Everyone knows that stay-at-home Moms DO work... only their paychecks are in the form of dandelion bouquets and snotty-nosed kisses. And instead of a bank account, it's their love cup that gets filled. They aren't given sick days, pension plans, or recognition on a job well-done. In fact, most of the time, the jobs they do often get NO recognition at all. They're over-tired, under-paid, and all-around taken for granted. And I wouldn't have traded those years for the world. That's why, when I was in the thick of my surrounded-by-children mothering, a certain little message almost broke my heart.
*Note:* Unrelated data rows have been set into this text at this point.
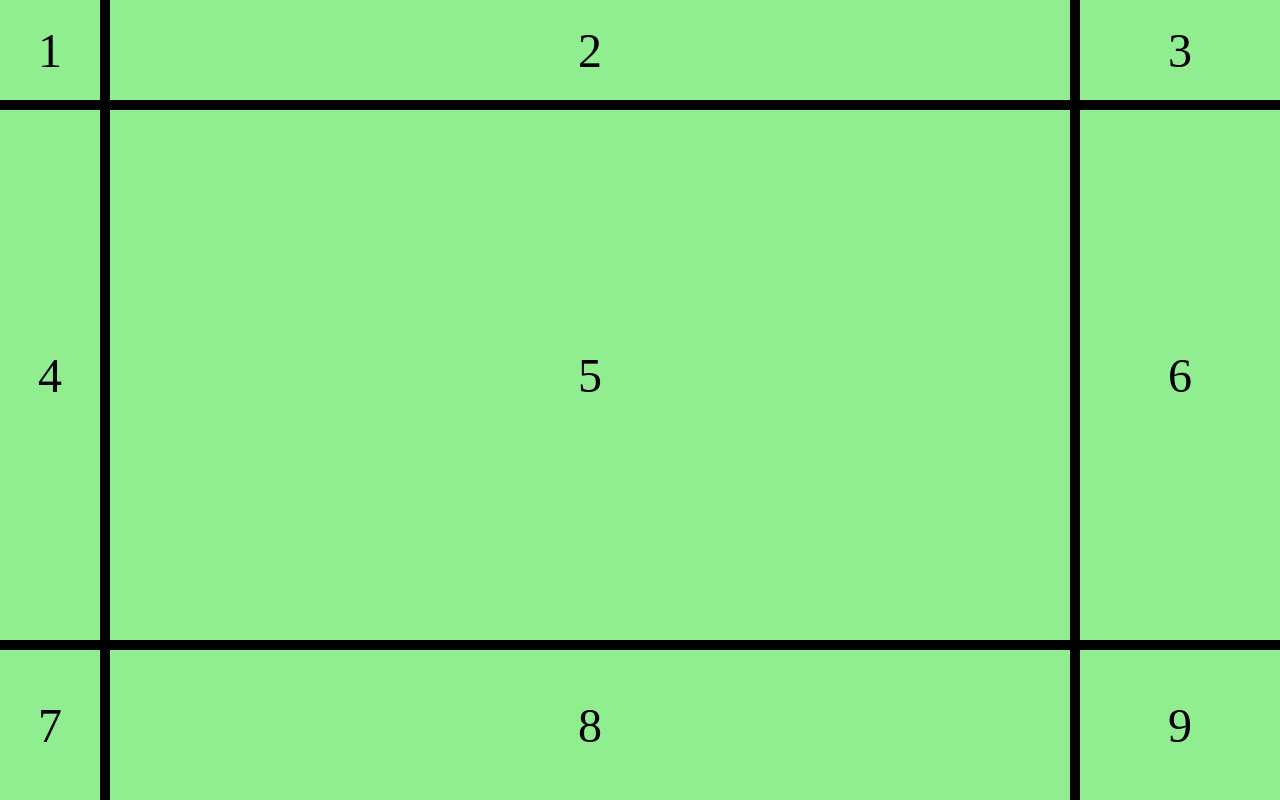
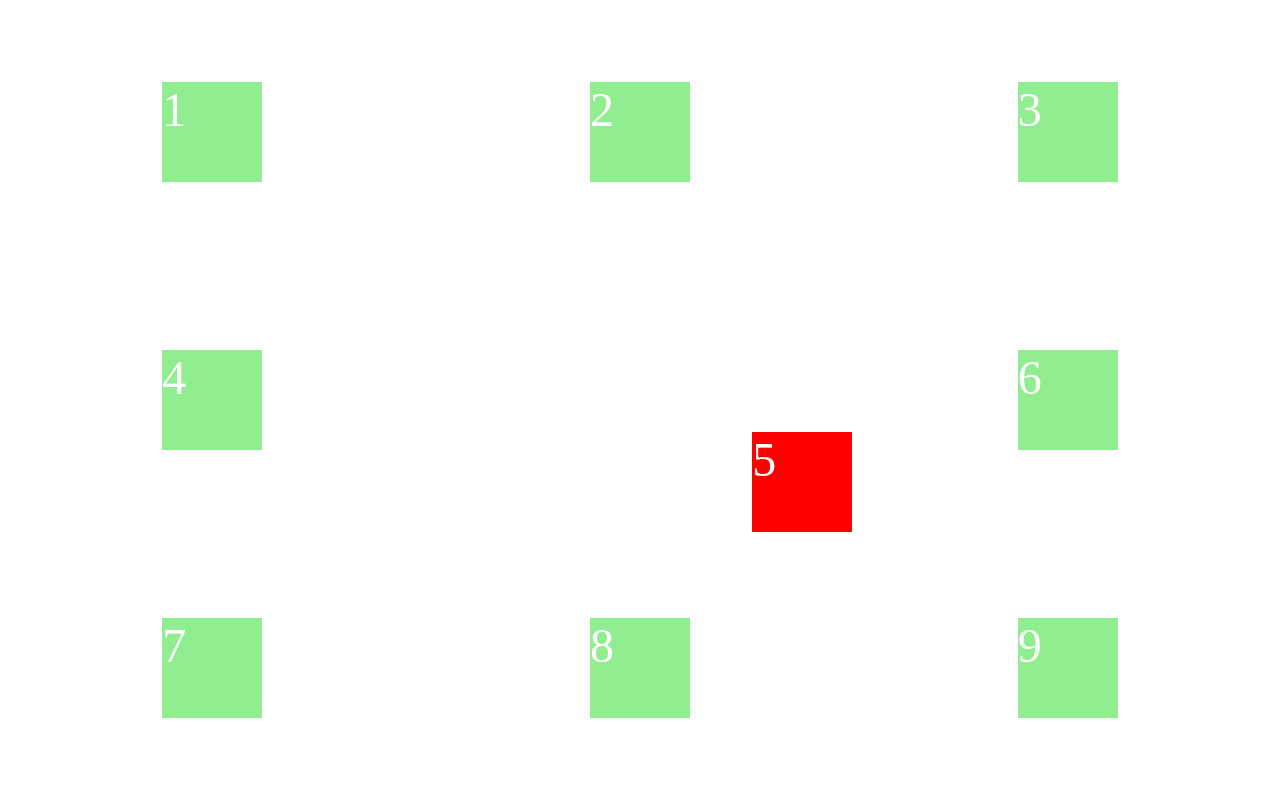
Before and after one commit to zenmarshy1103/myproject12jan2022, a plain HTML site: page index.html in a window 1280 px wide. Drawn offline with Linux system fonts and the light colour scheme.

Commit message:
more grid

```diff
--- a/assets/css/main.css
+++ b/assets/css/main.css
@@ -7,44 +7,37 @@ html, body {
 }
 
 div {
-    display: flex;
+    /* display: flex;
     justify-content: center;
-    align-items: center;
-    /* width: 100px; */
-    /* height: 100px;  */
+    align-items: center; */
+    width: 100px;
+    height: 100px;
     background-color: lightgreen;
     font-size: 3rem;
-
-}
-
-article {
-    /* display: flex; */
-    /* display: grid;
-    grid-auto-flow: column;
-    gap: 30px; */
+    color: white;
 
 }
 
 section {
+    display: grid;
     height: 100%;
-    /* display: flex; */
-    display: grid;
-    gap: 10px;
-    background-color: black;
+    gap: 3px;
+    /* row-gap: 30px;
+    column-gap: 1px; */
 
-    /*DO NOT use % for sizing grid*/
-    /* grid-template-columns: 300px 300px 300px;
-    grid-template-rows: 200px 200px 200px;
-    grid-auto-flow: column;
-    grid-auto-rows: 300px;
-     */
+    /* grid-template-columns: 100px 100px 100px;
+    grid-template-columns: 100px 100px 100px;
+    justify-content: space-evenly;
+    align-content: space-evenly; */
 
-     /*Always use columns or just use grid-auto-flow*/
-     /* grid-template-columns: repeat(3, 300px); */
-     /* grid-template-rows: repeat(3, 200px); */
+     grid-template-columns: 1fr 1fr 1fr;
+     grid-template-rows: 1fr 1fr 1fr;
+     justify-items: center;
+     align-items: center;
+}
 
-     /* 1fraction*/
-     /* grid-template-columns: 4fr 3fr 3fr;   */
-     grid-template-columns: 100px 1fr 200px;
-     grid-template-rows: 100px 1fr 150px;
+.five {
+    background-color: red;
+    align-self: end;
+    justify-self: end;
 }
--- a/index.html
+++ b/index.html
@@ -17,7 +17,7 @@
       <div>2</div>
       <div>3</div>
       <div>4</div>
-      <div>5</div>
+      <div class="five">5</div>
       <div>6</div>
       <div>7</div>
       <div>8</div>
@@ -25,9 +25,6 @@
       <!-- <div>10</div>
       <div>11</div> -->
   </section>
-  <!-- <article>
-    <p>Lorem ipsum, dolor sit amet consectetur adipisicing elit. Sed repellendus porro assumenda repellat inventore reprehenderit corporis est sequi dolore laboriosam! Fugit aut provident labore sed consequatur reiciendis veniam. Ipsam maxime debitis ipsa eum nobis aperiam recusandae provident, sapiente veniam, quidem qui non repellat fuga totam excepturi doloremque vitae? Fuga, odit?</p>
-    <p>Aliquid vero fuga quasi, sint consequatur, eveniet tenetur maxime doloremque quidem adipisci repellat voluptates iusto dolorum! Odit modi fugiat eum similique voluptates architecto, distinctio asperiores inventore repellendus perferendis ad incidunt ipsam nostrum aliquam nobis exercitationem impedit facere. Nesciunt, quisquam consectetur est sequi itaque incidunt, inventore laboriosam necessitatibus quo quasi omnis!</p>
-  </article> -->
+
   </body>
 </html>
```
It happened during a busy season of my life. Besides being wife and mother (to 3 kids ages 9-15), I was working out of our home office writing daily devotionals (to share daily on the 100 Huntley Street telecast), writing a column for our monthly Compass magazine, and editing my soon-to-be-published devotional books. Yep. My plate was definitely full.
On this particular day, I had been writing for most of the morning when I had to go and put in another load of laundry. All morning my 9-year-old son had been knocking on the door, wanting some of my time. And all morning I had put him off.
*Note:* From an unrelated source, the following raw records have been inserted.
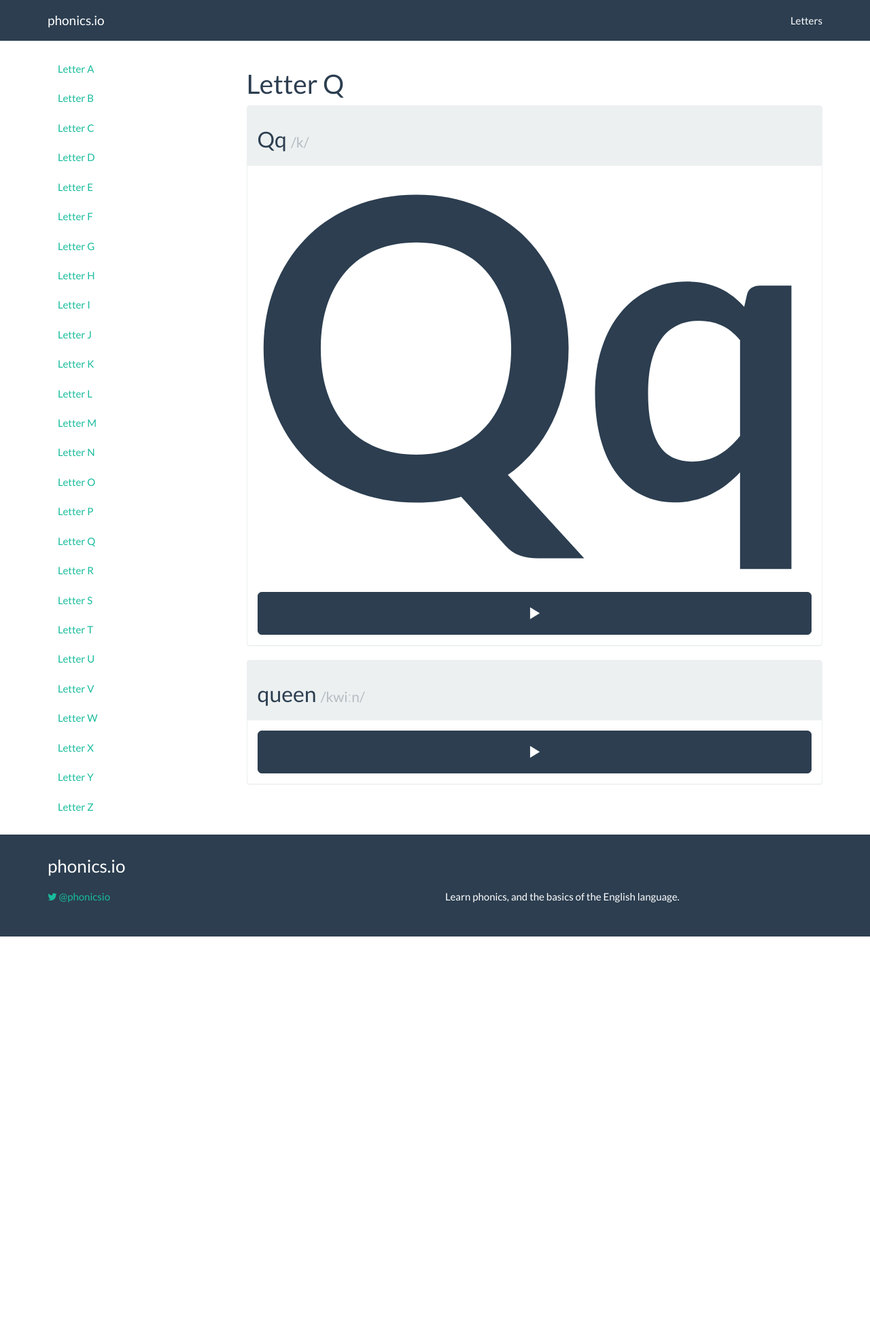
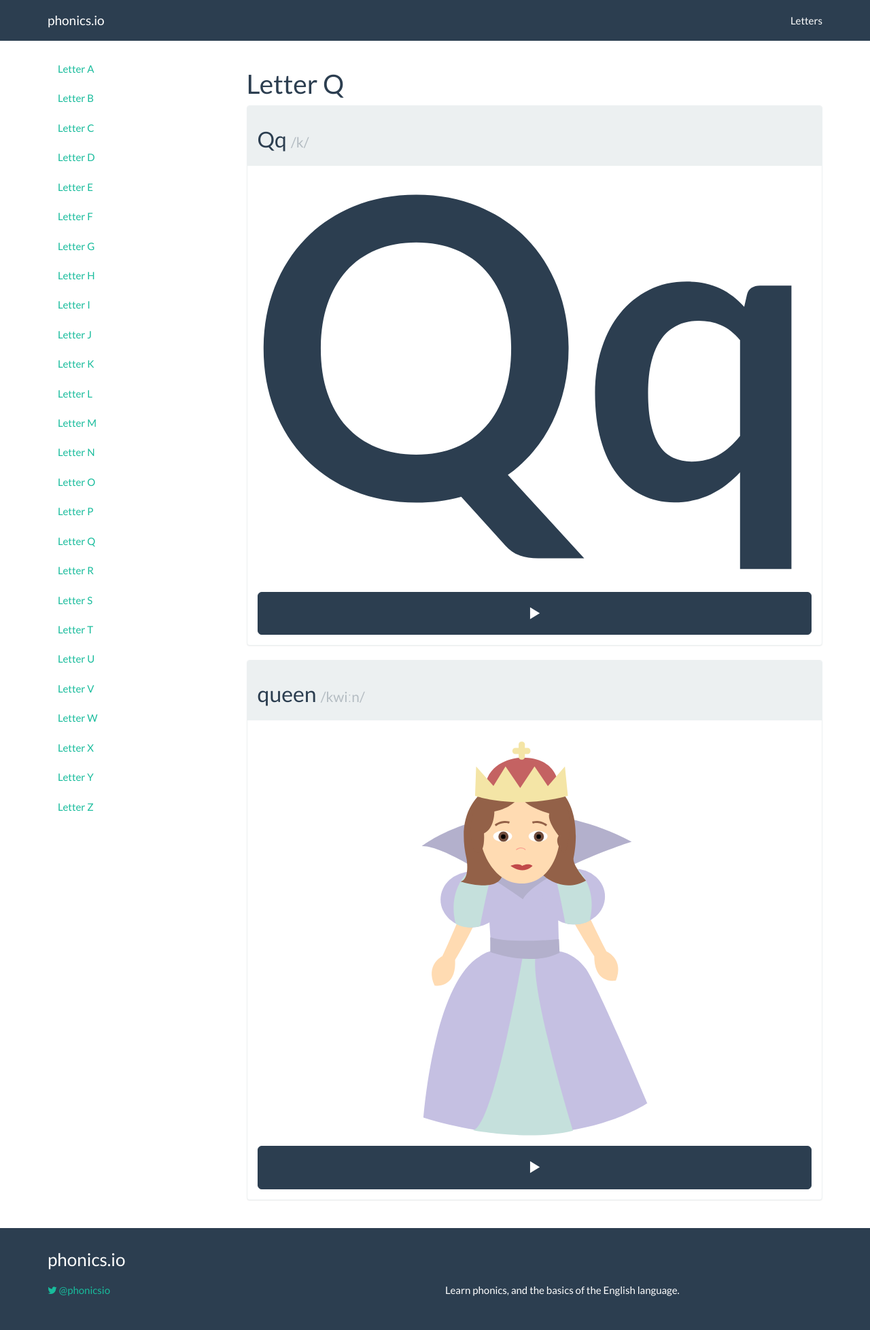
Before and after one commit to irmbrady/phonics.io, a Jekyll site: the page built from letters/q.html, in a window 1280 px wide. Shown: the whole page at 68% size. Built offline with Jekyll 4.4.1, drawn with Linux system fonts in a browser that asks for light colours; nearby versions of some CDN libraries; before the commit the page ends 1378 px from its top, so only the background shows below that.

Commit message:
Added queen svg

```diff
--- a/letters/q.html
+++ b/letters/q.html
@@ -26,7 +26,7 @@ categories: [letters]
     <h2>queen <small>/kwiːn/</small></h2>
   </div>
   <div class="panel-body">
-    <!-- <img src="/../resources/images/XX.svg" alt="XX" style="width: 100%; display: block;"/> -->
+    <img src="/../resources/images/queen.svg" alt="queen" style="width: 100%; display: block;"/>
     <audio id="say-queen">
       <source src="/../resources/sounds/mp3/queen.mp3" type="audio/mpeg" />
       <source src="/../resources/sounds/ogg/queen.ogg" type="audio/ogg" />
```
Also changed, not shown: resources/images/queen.svg (added).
It was as I was coming back to my office that I noticed a homemade sign taped on the door. In simple, uneven printing, it read, "Don't go in here please Mommy". It stopped me cold. Closing my eyes I realized that in the midst of doing what I needed to do, I was completely neglecting those who needed me most. I felt the tears come as I turned and found my son standing… waiting. And I knew what I had to do. With hugs and kisses and tickles, and a few humiliating games of Nintendo (I don't think I ever got the hang of that game), I answered my highest calling.
But isn't that what Moms do? Torn between a gazillion pressing matters, sometimes we need a gentle reminder. Sometimes we just have to let ourselves be stopped cold. To feel the sting. To remember what is actually our highest calling. And it's funny. When we do, we suddenly remember why we're doing all the other stuff in the first place.
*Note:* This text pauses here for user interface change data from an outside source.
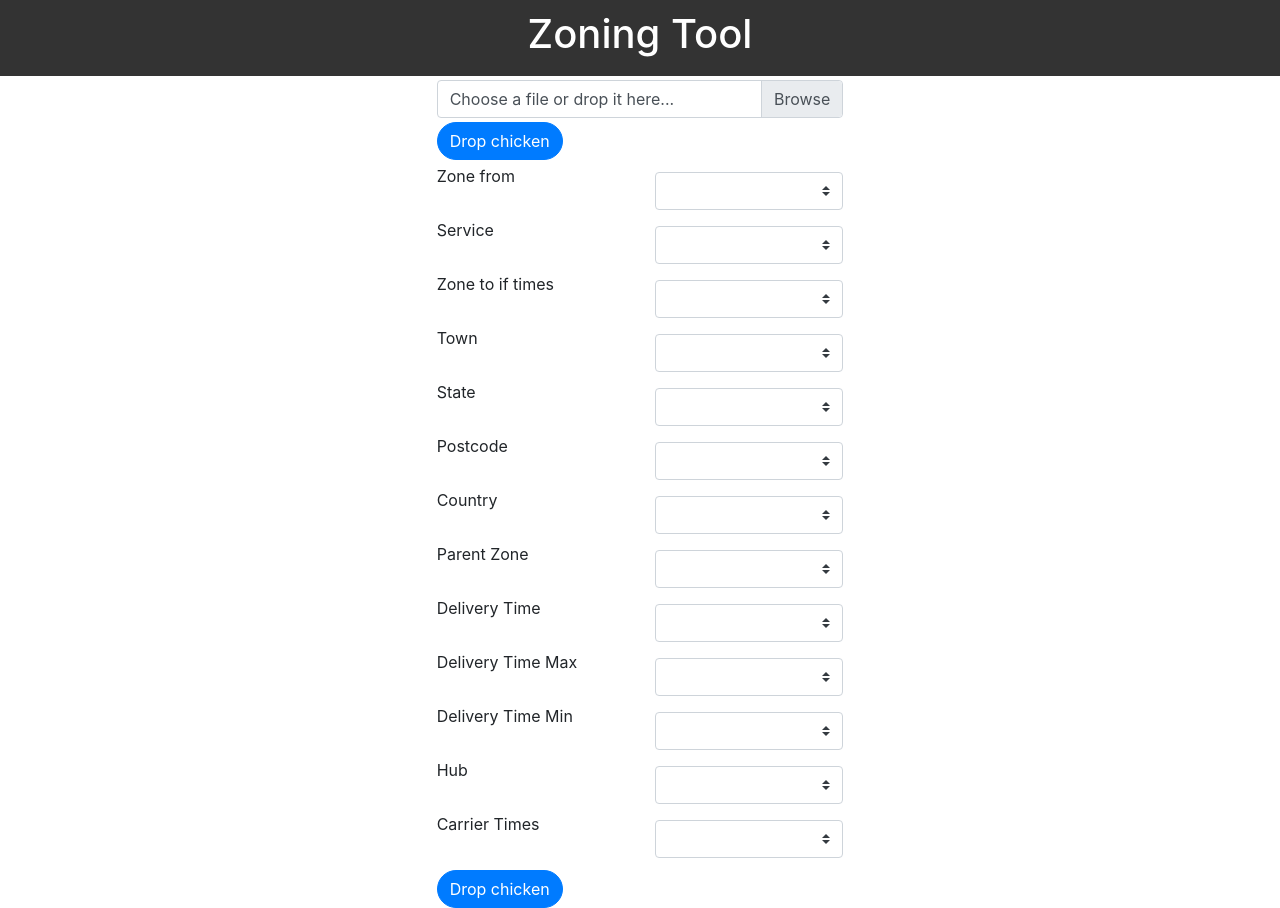
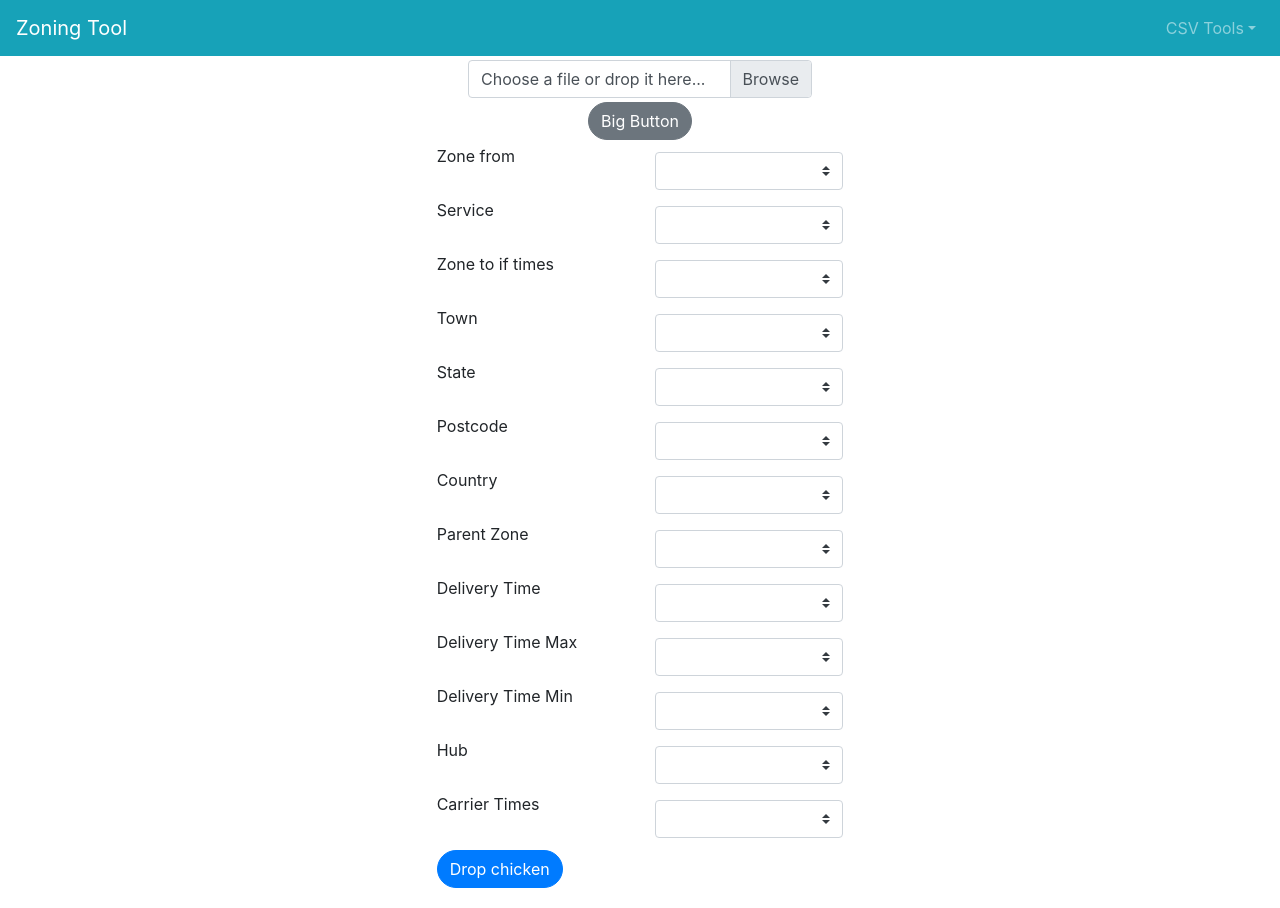
Before and after one commit to NickSolante/csvuploadvjs, a Vue app: page / in a window 1280 px wide. Built offline with nearby package versions, Linux system fonts and the light colour scheme.

Commit message:
push me now
map and filtering

```diff
--- a/src/components/layout/Header.vue
+++ b/src/components/layout/Header.vue
@@ -1,13 +1,48 @@
 <template>
-  <header class="header">
-    <h1>Zoning Tool</h1>
-    <div id="nav" />
-  </header>
+  <div>
+    <b-navbar
+      toggleable="lg"
+      type="dark"
+      variant="info"
+    >
+      <b-navbar-brand href="#">
+        Zoning Tool
+      </b-navbar-brand>
+
+      <b-navbar-toggle target="nav-collapse" />
+
+      <b-collapse
+        id="nav-collapse"
+        is-nav
+      >
+        <!-- Right aligned nav items -->
+        <b-navbar-nav class="ml-auto">
+          <b-nav-item-dropdown
+            text="CSV Tools"
+            right
+          >
+            <b-dropdown-item href="#">
+              EN
+            </b-dropdown-item>
+            <b-dropdown-item href="#">
+              ES
+            </b-dropdown-item>
+            <b-dropdown-item href="#">
+              RU
+            </b-dropdown-item>
+            <b-dropdown-item href="#">
+              FA
+            </b-dropdown-item>
+          </b-nav-item-dropdown>
+        </b-navbar-nav>
+      </b-collapse>
+    </b-navbar>
+  </div>
 </template>
 <script>
 export default {
-  name: 'Header'
-}
+  name: "Header"
+};
 </script>
 
 <style scoped>
--- a/src/core/Core.vue
+++ b/src/core/Core.vue
@@ -32,39 +32,49 @@
 </template>
 
 <script>
-import Uploads from "./Uploads";
-import Header from "../components/layout/Header";
-import CsvHeaders from "./CsvHeaders";
+import Uploads from './Uploads';
+import Header from '../components/layout/Header';
+import CsvHeaders from './CsvHeaders';
 
 export default {
-  name: "App",
+  name: 'App',
   components: {
     Header,
     Uploads,
     CsvHeaders
   },
 
-  data() {
+  data () {
     return {
       dataSet: {},
       headerOnFiles: {},
-      newHeader: []
-    };
+      newHeader: [],
+      filteredCsv: []
+    }
   },
   watch: {
-    dataSet: function(data) {
-      console.log(data);
+    dataSet: function (data) {
+      console.table(data)
     },
-    headerOnFiles: function(data) {
-      console.log("core " + typeof data);
-      console.log(data);
+    headerOnFiles: function (data) {
+      console.log('core ' + typeof data)
+      console.log(data)
     },
-    newHeader: function(data) {
-      console.log("this is sparta");
-      console.table(data);
+    newHeader: function (data) {
+      console.log('this is coming from the core')
+      this.filteredCsv = this.filterIt(data, this.dataSet)
+    }
+  },
+  methods: {
+    filterIt (headers, largeDataSet) {
+      const newFile = largeDataSet.map(largeDataSet => {
+        return Object.keys(largeDataSet).filter(key => key === 'b')
+      })
+      console.log(newFile)
+      return newFile
     }
   }
-};
+}
 </script>
 
 <style lang='scss'>
--- a/src/core/CsvHeaders.vue
+++ b/src/core/CsvHeaders.vue
@@ -275,21 +275,6 @@ export default {
   },
   methods: {
     onClickDrop () {
-      console.log(
-        this.postcode,
-        this.town,
-        this.zoneTo,
-        this.zoneFrom,
-        this.service,
-        this.state,
-        this.country,
-        this.parentZone,
-        this.delTimeMin,
-        this.delTimeMax,
-        this.carrierTimes,
-        this.hub
-      )
-
       let dataPass = [
         this.postcode,
         this.town,
@@ -299,22 +284,18 @@ export default {
         this.state,
         this.country,
         this.parentZone,
+        this.delTime,
         this.delTimeMin,
         this.delTimeMax,
         this.carrierTimes,
         this.hub
       ]
-      let refinedHeader = []
-      for (let i = 0; i === dataPass.length; i++) {
-        if (dataPass[i] === null) {
-          i++
-        } else {
-          refinedHeader.push(dataPass[i])
-        }
-      }
+      let refinedHeader = dataPass.filter(function (str) {
+        return str !== null
+      })
 
       console.table(refinedHeader)
-      this.$emit('mappedHeaderData', dataPass)
+      this.$emit('mappedHeaderData', refinedHeader)
     }
   }
 }
--- a/src/core/Uploads.vue
+++ b/src/core/Uploads.vue
@@ -1,21 +1,35 @@
 /* eslint-disable */
 <template>
   <div>
+    <b-container class="bv-example-row">
+      <b-row class="justify-content-md-center">
+        <b-col
+          cols="50"
+          lg="auto"
+        >
           <b-form-file
             v-model="file"
             class="bordering"
             placeholder="Choose a file or drop it here..."
             drop-placeholder="Drop file here..."
           />
+        </b-col>
+        <b-col
+          cols="50"
+          lg="auto"
+        >
           <b-button
 
             pill
-      variant="primary"
+
             class="paddMeAmedala mx-auto"
             @click="clickedChicken"
           >
-      Drop chicken
+            Big Button
           </b-button>
+        </b-col>
+      </b-row>
+    </b-container>
   </div>
 </template>
 <script>
```
Lines whose indentation alone changed are shown as unchanged.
And now, all these years later, I find I'm still answering that call. But this time it's in the form of a ride to work, an impromptu conversation over coffee, or a batch of chocolate chip cookies at the end of a long day.
And the payment? It's basically still the same… my love cup is overflowing.
There is no way to be a perfect mother, and a million ways to be a good one.
~ Jill Churchill